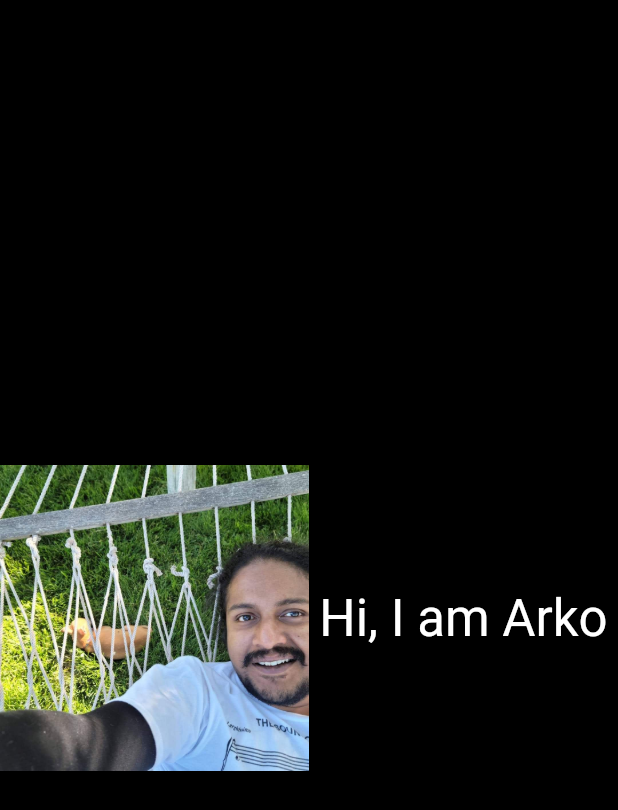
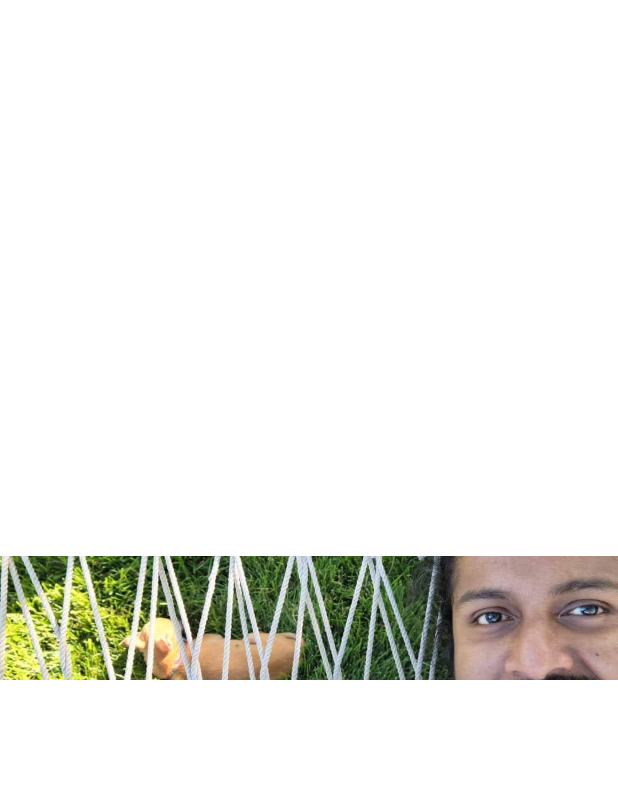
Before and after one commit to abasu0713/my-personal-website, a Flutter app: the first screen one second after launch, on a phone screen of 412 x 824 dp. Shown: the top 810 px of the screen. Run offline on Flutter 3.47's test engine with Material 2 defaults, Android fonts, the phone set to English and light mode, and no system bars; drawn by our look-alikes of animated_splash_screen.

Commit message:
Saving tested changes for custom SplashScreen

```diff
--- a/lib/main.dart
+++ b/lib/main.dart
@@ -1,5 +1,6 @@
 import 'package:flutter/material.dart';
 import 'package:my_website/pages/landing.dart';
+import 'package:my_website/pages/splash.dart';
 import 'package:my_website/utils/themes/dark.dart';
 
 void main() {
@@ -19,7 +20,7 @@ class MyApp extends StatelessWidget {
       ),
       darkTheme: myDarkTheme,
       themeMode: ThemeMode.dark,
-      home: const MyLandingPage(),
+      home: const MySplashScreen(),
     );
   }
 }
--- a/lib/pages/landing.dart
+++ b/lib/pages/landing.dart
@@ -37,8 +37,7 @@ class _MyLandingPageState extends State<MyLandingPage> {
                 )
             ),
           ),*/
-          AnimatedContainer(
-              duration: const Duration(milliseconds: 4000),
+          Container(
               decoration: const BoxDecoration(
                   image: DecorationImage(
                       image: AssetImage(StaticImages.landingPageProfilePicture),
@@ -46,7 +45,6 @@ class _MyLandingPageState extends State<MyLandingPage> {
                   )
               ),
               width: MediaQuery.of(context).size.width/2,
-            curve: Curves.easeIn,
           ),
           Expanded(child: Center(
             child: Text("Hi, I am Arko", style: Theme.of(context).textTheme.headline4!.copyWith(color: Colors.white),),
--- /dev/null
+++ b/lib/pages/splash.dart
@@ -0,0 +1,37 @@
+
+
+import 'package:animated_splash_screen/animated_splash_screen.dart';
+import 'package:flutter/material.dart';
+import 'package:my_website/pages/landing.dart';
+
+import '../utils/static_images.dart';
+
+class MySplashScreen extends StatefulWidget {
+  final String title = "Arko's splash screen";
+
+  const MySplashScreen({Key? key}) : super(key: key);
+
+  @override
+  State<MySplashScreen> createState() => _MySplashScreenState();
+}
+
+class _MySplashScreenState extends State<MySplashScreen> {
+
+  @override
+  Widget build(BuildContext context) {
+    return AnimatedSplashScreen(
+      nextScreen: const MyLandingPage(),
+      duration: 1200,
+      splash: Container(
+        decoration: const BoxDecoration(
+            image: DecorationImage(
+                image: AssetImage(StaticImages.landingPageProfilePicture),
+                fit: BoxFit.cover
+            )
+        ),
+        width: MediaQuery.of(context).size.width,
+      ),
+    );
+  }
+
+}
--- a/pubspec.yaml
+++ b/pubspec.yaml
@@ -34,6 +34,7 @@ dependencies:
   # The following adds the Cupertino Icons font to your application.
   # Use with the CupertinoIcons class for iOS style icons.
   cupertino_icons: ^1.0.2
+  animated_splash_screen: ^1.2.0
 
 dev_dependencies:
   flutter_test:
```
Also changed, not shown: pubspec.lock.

---+---

Your task is to copy every line of the entries that contains the string "class".

@@ -19,7 +20,7 @@ class MyApp extends StatelessWidget {
@@ -37,8 +37,7 @@ class _MyLandingPageState extends State<MyLandingPage> {
@@ -46,7 +45,6 @@ class _MyLandingPageState extends State<MyLandingPage> {
+class MySplashScreen extends StatefulWidget {
+class _MySplashScreenState extends State<MySplashScreen> {
   # Use with the CupertinoIcons class for iOS style icons.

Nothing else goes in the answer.